- _Data supplied_:
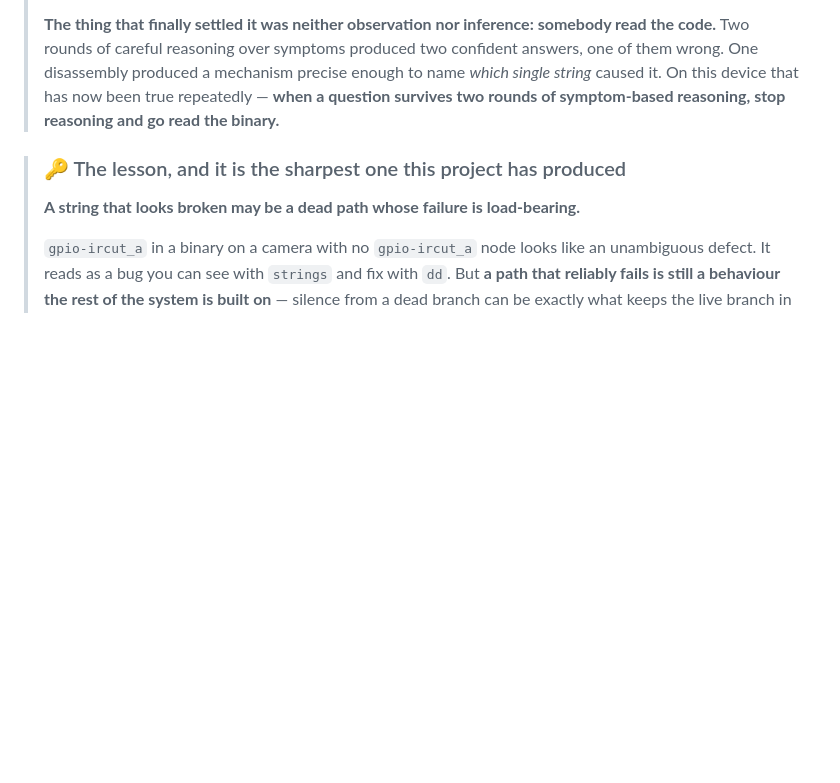
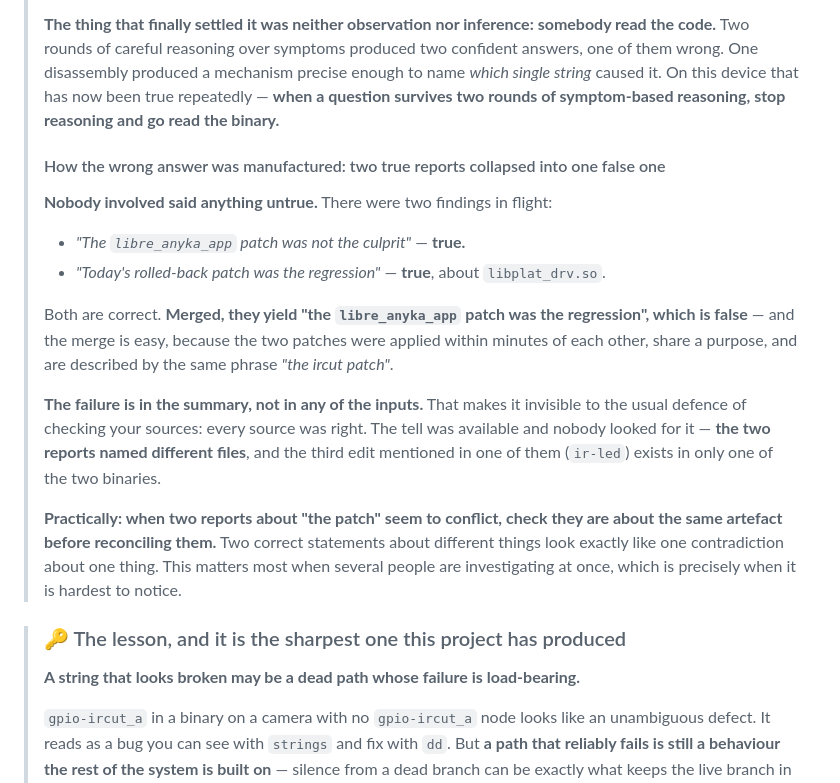
Before and after one commit to jphein/anyka3918-gc1084-camera, a Markdown page: docs/ptz.md, the part around the change. GitHub-like rendering; blank space fills up the shorter version.

Commit message:
docs: how the wrong attribution was manufactured — two true reports, one false merge
The three-attribution table recorded THAT the blame flipped. This records HOW,
which is the part that transfers, and it is not "somebody was careless".

Nobody said anything untrue. Two findings were in flight:
  "the libre_anyka_app patch was not the culprit"   - TRUE
  "today's rolled-back patch was the regression"    - TRUE, of libplat_drv.so
Merged, they yield "the libre_anyka_app patch was the regression", which is
false. The merge is easy: the two patches were applied minutes apart, share a
purpose, and are both called "the ircut patch".

THE FAILURE IS IN THE SUMMARY, NOT IN ANY INPUT. That is what makes it invisible
to the usual defence of checking your sources - every source was right. The tell
was there and nobody looked for it: the two reports named DIFFERENT FILES, and
the third edit cited in one of them (ir-led) exists in only one of the binaries.

Practically: when two reports about "the patch" appear to conflict, check they
are about the same artefact before reconciling them. Two correct statements about
different things look exactly like one contradiction about one thing - and that
is hardest to spot when several people are investigating at once, which is
exactly when it happens.

Recorded because this session had four agents on one camera and it will recur.

Co-Authored-By: Claude Opus 5 <noreply@anthropic.com>

```diff
--- a/docs/ptz.md
+++ b/docs/ptz.md
@@ -466,6 +466,27 @@ statements, and everything downstream followed from conflating them.
 > them wrong. One disassembly produced a mechanism precise enough to name *which single string*
 > caused it. On this device that has now been true repeatedly — **when a question survives two
 > rounds of symptom-based reasoning, stop reasoning and go read the binary.**
+>
+> #### How the wrong answer was manufactured: two true reports collapsed into one false one
+>
+> **Nobody involved said anything untrue.** There were two findings in flight:
+>
+> * *"The `libre_anyka_app` patch was not the culprit"* — **true.**
+> * *"Today's rolled-back patch was the regression"* — **true**, about `libplat_drv.so`.
+>
+> Both are correct. **Merged, they yield "the `libre_anyka_app` patch was the regression", which
+> is false** — and the merge is easy, because the two patches were applied within minutes of each
+> other, share a purpose, and are described by the same phrase *"the ircut patch"*.
+>
+> **The failure is in the summary, not in any of the inputs.** That makes it invisible to the
+> usual defence of checking your sources: every source was right. The tell was available and
+> nobody looked for it — **the two reports named different files**, and the third edit mentioned
+> in one of them (`ir-led`) exists in only one of the two binaries.
+>
+> **Practically: when two reports about "the patch" seem to conflict, check they are about the
+> same artefact before reconciling them.** Two correct statements about different things look
+> exactly like one contradiction about one thing. This matters most when several people are
+> investigating at once, which is precisely when it is hardest to notice.
 
 > ### 🔑 The lesson, and it is the sharpest one this project has produced
 >
```
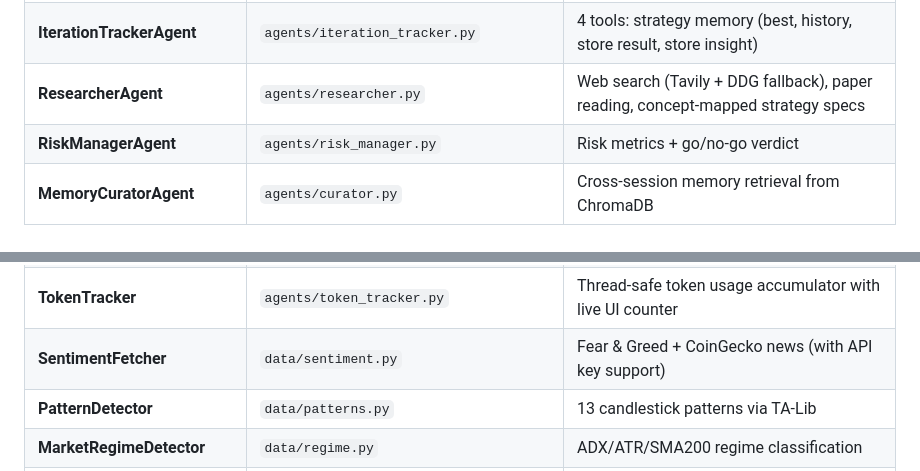
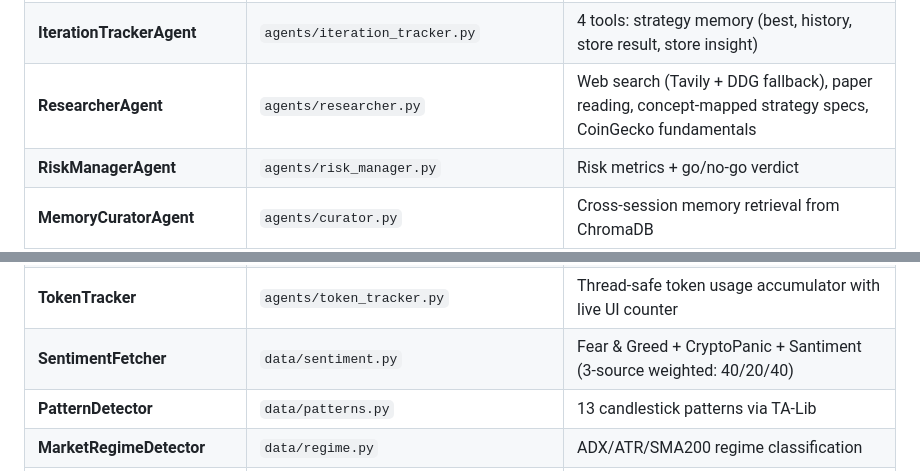
Before and after one commit to 4mrm4/crypto-agent-bot, a Markdown page: README.md, 2 parts joined by grey strips. Drawn GitHub-style.

```diff
--- a/README.md
+++ b/README.md
@@ -204,7 +247,7 @@ graph TD
 | **StrategistAgent** | `agents/strategist.py` | 4 tools: strategy design (generate, concepts, params, research) |
 | **BacktesterAgent** | `agents/backtester.py` | 7 tools: backtesting execution (run, hyperopt, WFV, blind search, compare, config, data) |
 | **IterationTrackerAgent** | `agents/iteration_tracker.py` | 4 tools: strategy memory (best, history, store result, store insight) |
-| **ResearcherAgent** | `agents/researcher.py` | Web search (Tavily + DDG fallback), paper reading, concept-mapped strategy specs |
+| **ResearcherAgent** | `agents/researcher.py` | Web search (Tavily + DDG fallback), paper reading, concept-mapped strategy specs, CoinGecko fundamentals |
 | **RiskManagerAgent** | `agents/risk_manager.py` | Risk metrics + go/no-go verdict |
 | **MemoryCuratorAgent** | `agents/curator.py` | Cross-session memory retrieval from ChromaDB |
 | **HermesOrchestrator** | `orchestration/hermes.py` | Multi-agent LangGraph orchestration + outer research loop |
@@ -223,7 +266,7 @@ graph TD
 | **EventBus** | `api/event_bus.py` | Async event streaming for Web UI |
 | **Web UI** | `ui/index.html` | Single-file React dashboard with 6 metric cards |
 | **TokenTracker** | `agents/token_tracker.py` | Thread-safe token usage accumulator with live UI counter |
-| **SentimentFetcher** | `data/sentiment.py` | Fear & Greed + CoinGecko news (with API key support) |
+| **SentimentFetcher** | `data/sentiment.py` | Fear & Greed + CryptoPanic + Santiment (3-source weighted: 40/20/40) |
 | **PatternDetector** | `data/patterns.py` | 13 candlestick patterns via TA-Lib |
 | **MarketRegimeDetector** | `data/regime.py` | ADX/ATR/SMA200 regime classification |
 | **DataSplitConfig** | `backtesting/data_split.py` | Frozen singleton defining research/holdout split |
```
Also changed, not shown: other parts of README.md (+60 -4 lines).
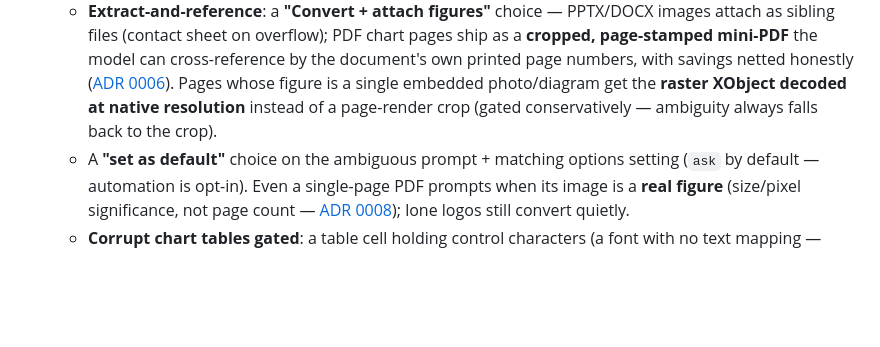
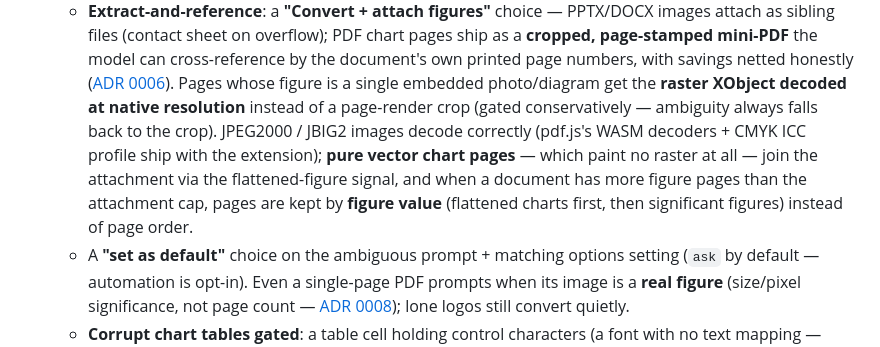
Before and after one commit to jtrachtenberg/decant, a Markdown page: README.md, the part around the change. GitHub-like rendering; blank space fills up the shorter version.

Commit message:
docs: README — JPX/WASM decode, flattened vector charts, value-ranked figure caps
Co-Authored-By: Claude Fable 5 <noreply@anthropic.com>

```diff
--- a/README.md
+++ b/README.md
@@ -195,7 +195,13 @@ on it fall back gracefully (in-browser conversion or passthrough).
     ([ADR 0006](./docs/adr/0006-extract-and-reference-figures.md)). Pages
     whose figure is a single embedded photo/diagram get the **raster XObject
     decoded at native resolution** instead of a page-render crop (gated
-    conservatively — ambiguity always falls back to the crop).
+    conservatively — ambiguity always falls back to the crop). JPEG2000 /
+    JBIG2 images decode correctly (pdf.js's WASM decoders + CMYK ICC profile
+    ship with the extension); **pure vector chart pages** — which paint no
+    raster at all — join the attachment via the flattened-figure signal, and
+    when a document has more figure pages than the attachment cap, pages are
+    kept by **figure value** (flattened charts first, then significant
+    figures) instead of page order.
   - A **"set as default"** choice on the ambiguous prompt + matching options
     setting (`ask` by default — automation is opt-in). Even a single-page PDF
     prompts when its image is a **real figure** (size/pixel significance, not
```
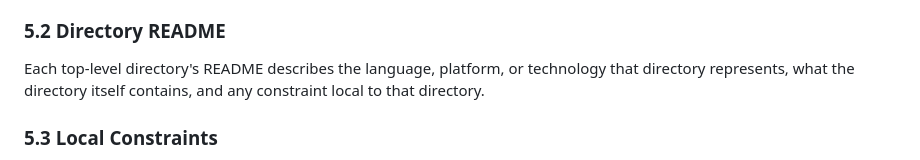
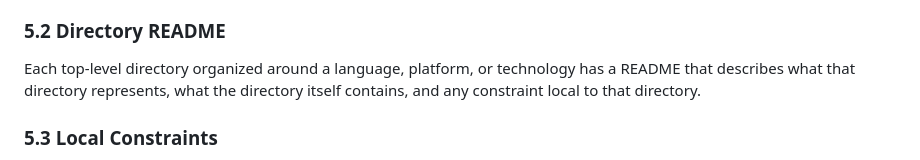
Before and after one commit to id774/sandbox, a Markdown page: doc/POLICY.md, the part around the change. Drawn GitHub-style.

Commit message:
Clarify documentation directory structure
Co-Authored-By: Devin AI <158243242+devin-ai-integration[bot]@users.noreply.github.com>

```diff
--- a/doc/POLICY.md
+++ b/doc/POLICY.md
@@ -143,9 +143,9 @@ the current inventory of what the repository holds.
 
 ### 5.2 Directory README
 
-Each top-level directory's README describes the language, platform, or
-technology that directory represents, what the directory itself contains, and
-any constraint local to that directory.
+Each top-level directory organized around a language, platform, or technology
+has a README that describes what that directory represents, what the directory
+itself contains, and any constraint local to that directory.
 
 ### 5.3 Local Constraints
 
```
Also changed, not shown: 1 other file.
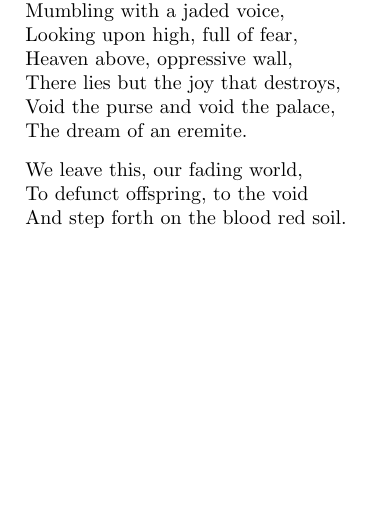
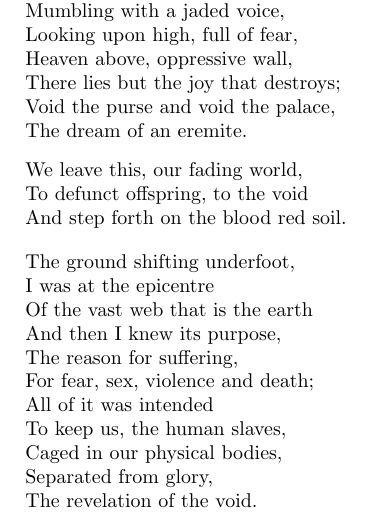
Before and after one commit to encratite/Agon, a LaTeX document (Agon.tex): part of page 6 of 6, cut so that both start at the same text, the shorter picture padded with empty space. Compiled offline with pdfLaTeX.

Commit message:
Started working on Burroughs

```diff
--- a/Agon.tex
+++ b/Agon.tex
@@ -274,3 +274,18 @@ To defunct offspring, to the void
 And step forth on the blood red soil.
 \end{stanza}
 
+%William S. Burroughs: Junkie, Queer, Cities of the Red Night, Exterminator!, The Yage Letters
+
+\begin{stanza}
+The ground shifting underfoot,
+I was at the epicentre
+Of the vast web that is the earth
+And then I knew its purpose,
+The reason for suffering,
+For fear, sex, violence and death;
+All of it was intended
+To keep us, the human slaves,
+Caged in our physical bodies,
+Separated from glory,
+The revelation of the void.
+\end{stanza}
```
Also changed, not shown: Agon.tex (23 more changed lines).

- _Problem requirements_: Among the lines of the material above, tally those containing "README" and respond with the total only.

- _Response to the task_: 11